[Work instruction]:
Skip every picture and copy only the lines from the one containing "The author's editor" to the final line of the records below.

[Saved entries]
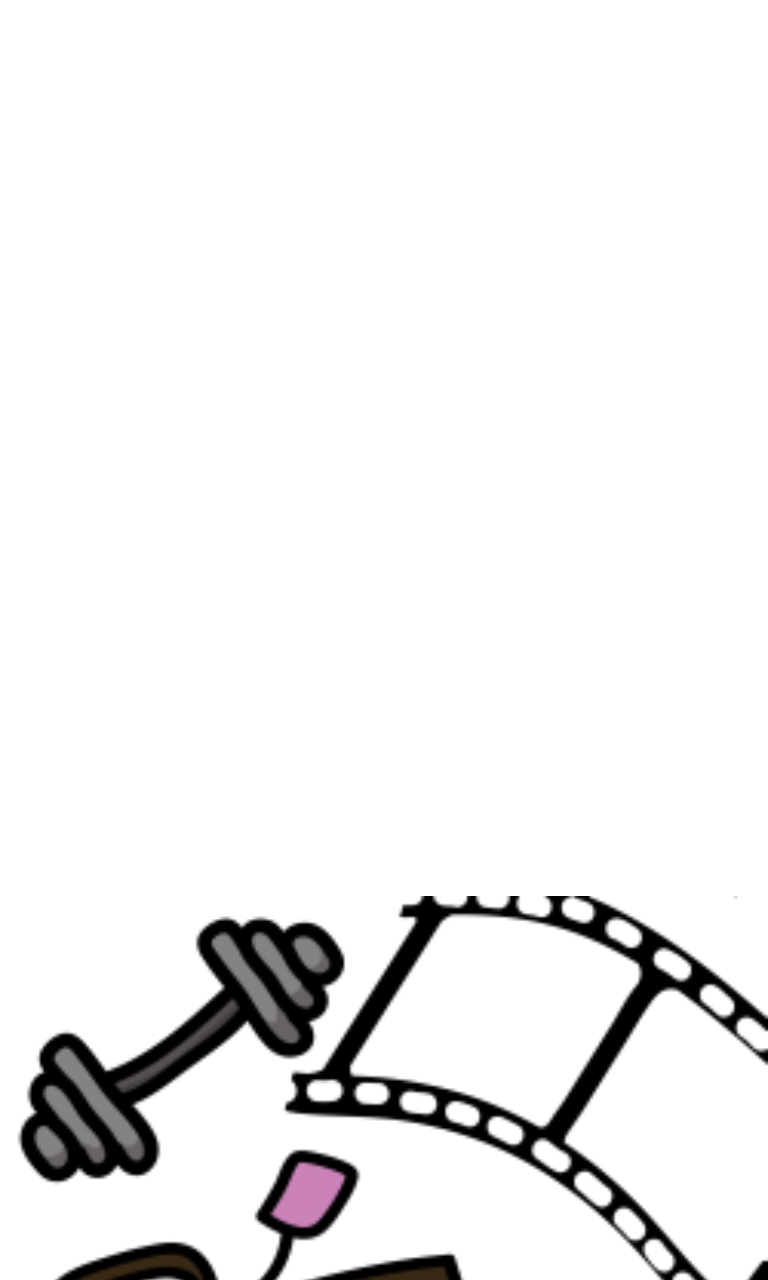
Repository: MikeFynes/ChallengeAccepted
Layout: ChallengeAcceptedFrontEnd/ChallengeDemo/res/layout/tab_welcome.xml
The author's editor kept a copy of each file at every save. The layout is drawn from the files as they stood at one save, then again after the next save.
It is drawn on a 768 x 1280 px phone screen (xhdpi) without system bars, with theme AppTheme; the app's code is not run. The app's manifest (not shown) leaves right-to-left support off. So textAlignment, textDirection and layoutDirection are ignored, and left and right values win over start and end ones.

Above is the layout before, as saved 2014-12-09 17:28:12.

After the next save:
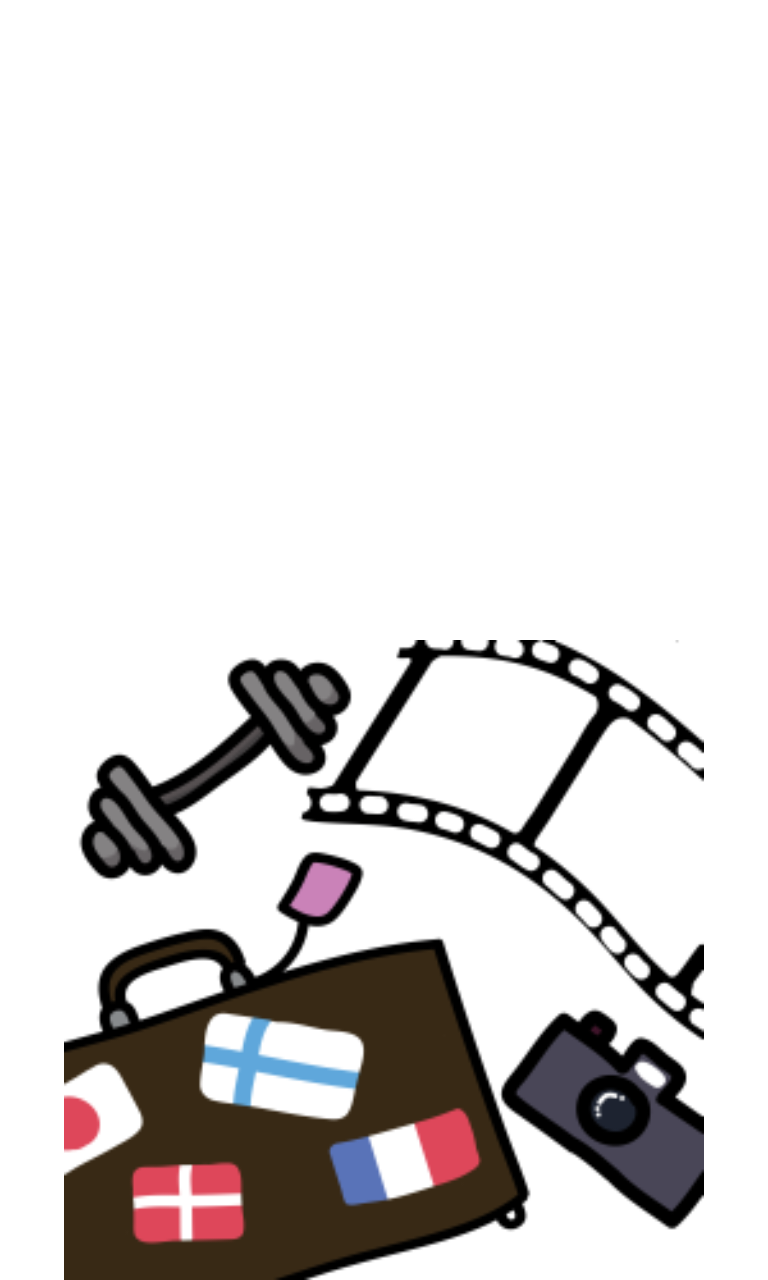
Saved 12 s later.
--- a/ChallengeAcceptedFrontEnd/ChallengeDemo/res/layout/tab_welcome.xml
+++ b/ChallengeAcceptedFrontEnd/ChallengeDemo/res/layout/tab_welcome.xml
@@ -8,7 +8,7 @@
     <TextView android:layout_width="match_parent"
     android:layout_height="match_parent"
     android:id="@+id/welcome_title"
-    android:layout_weight="4"
+    android:layout_weight="2"
     android:gravity="center"
     android:textStyle="bold"
     android:textSize="40sp"/>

[Answer space]:
The author's editor kept a copy of each file at every save. The layout is drawn from the files as they stood at one save, then again after the next save.
It is drawn on a 768 x 1280 px phone screen (xhdpi) without system bars, with theme AppTheme; the app's code is not run. The app's manifest (not shown) leaves right-to-left support off. So textAlignment, textDirection and layoutDirection are ignored, and left and right values win over start and end ones.

Above is the layout before, as saved 2014-12-09 17:28:12.

After the next save:
Saved 12 s later.
--- a/ChallengeAcceptedFrontEnd/ChallengeDemo/res/layout/tab_welcome.xml
+++ b/ChallengeAcceptedFrontEnd/ChallengeDemo/res/layout/tab_welcome.xml
@@ -8,7 +8,7 @@
     <TextView android:layout_width="match_parent"
     android:layout_height="match_parent"
     android:id="@+id/welcome_title"
-    android:layout_weight="4"
+    android:layout_weight="2"
     android:gravity="center"
     android:textStyle="bold"
     android:textSize="40sp"/>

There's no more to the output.